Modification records
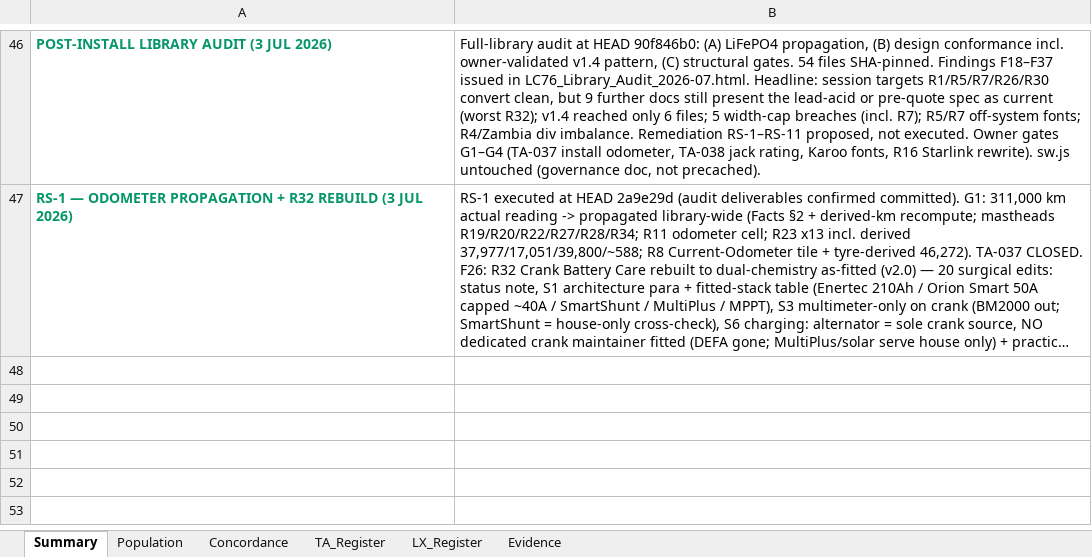
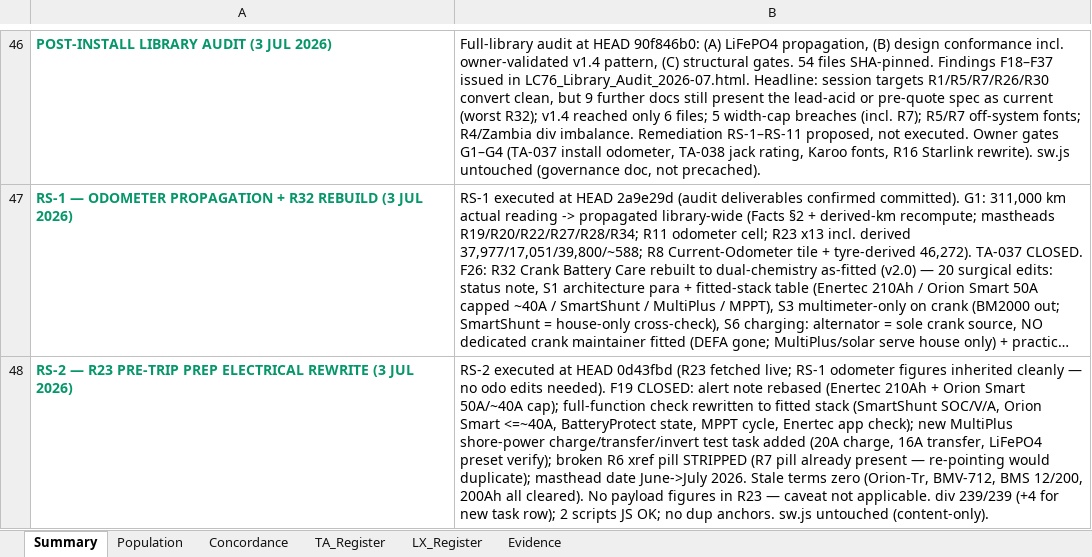
Before and after one commit to Overlandslabs/Consumption, an Excel workbook: LC76_Library_Audit_WorkingPapers.xlsx, sheet Summary, drawn as a sheet; only a part is shown, gaps mark what is left out; long unchanged cells end in …; values as stored, in another font and other column widths than the file's, no borders; the diff names each change by its address in the sheet, - before the commit and + after, or states it on an @@ line.

```diff
--- a/LC76_Library_Audit_WorkingPapers.xlsx (sheet Summary)
+++ b/LC76_Library_Audit_WorkingPapers.xlsx (sheet Summary)
+row 48: RS-2 — R23 PRE-TRIP PREP ELECTRICAL REWRITE (3 JUL 2026) | RS-2 executed at HEAD 0d43fbd (R23 fetched live; RS-1 odometer figures inherited cleanly — no odo edits needed). F19 CLOSED: alert note rebased (Enertec 210Ah + Orion Smart 50A/~40A cap); full-function check rewritten to fitted stack (SmartShunt SOC/V/A, Orion Smart <=~40A, BatteryProtect state, MPPT cycle, Enertec app check); new MultiPlus shore-power charge/transfer/invert test task added (20A charge, 16A transfer, LiFePO4 preset verify); broken R6 xref pill STRIPPED (R7 pill already present — re-pointing would duplicate); masthead date June->July 2026. Stale terms zero (Orion-Tr, BMV-712, BMS 12/200, 200Ah all cleared). No payload figures in R23 — caveat not applicable. div 239/239 (+4 for new task row); 2 scripts JS OK; no dup anchors. sw.js untouched (content-only).
```
Also changed, not shown: 1 other file.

*What needs to be done*.
Print the records again exactly, pictures excluded.

*Your response*.
Before and after one commit to Overlandslabs/Consumption, an Excel workbook: LC76_Library_Audit_WorkingPapers.xlsx, sheet Summary, drawn as a sheet; only a part is shown, gaps mark what is left out; long unchanged cells end in …; values as stored, in another font and other column widths than the file's, no borders; the diff names each change by its address in the sheet, - before the commit and + after, or states it on an @@ line.

```diff
--- a/LC76_Library_Audit_WorkingPapers.xlsx (sheet Summary)
+++ b/LC76_Library_Audit_WorkingPapers.xlsx (sheet Summary)
+row 48: RS-2 — R23 PRE-TRIP PREP ELECTRICAL REWRITE (3 JUL 2026) | RS-2 executed at HEAD 0d43fbd (R23 fetched live; RS-1 odometer figures inherited cleanly — no odo edits needed). F19 CLOSED: alert note rebased (Enertec 210Ah + Orion Smart 50A/~40A cap); full-function check rewritten to fitted stack (SmartShunt SOC/V/A, Orion Smart <=~40A, BatteryProtect state, MPPT cycle, Enertec app check); new MultiPlus shore-power charge/transfer/invert test task added (20A charge, 16A transfer, LiFePO4 preset verify); broken R6 xref pill STRIPPED (R7 pill already present — re-pointing would duplicate); masthead date June->July 2026. Stale terms zero (Orion-Tr, BMV-712, BMS 12/200, 200Ah all cleared). No payload figures in R23 — caveat not applicable. div 239/239 (+4 for new task row); 2 scripts JS OK; no dup anchors. sw.js untouched (content-only).
```
Also changed, not shown: 1 other file.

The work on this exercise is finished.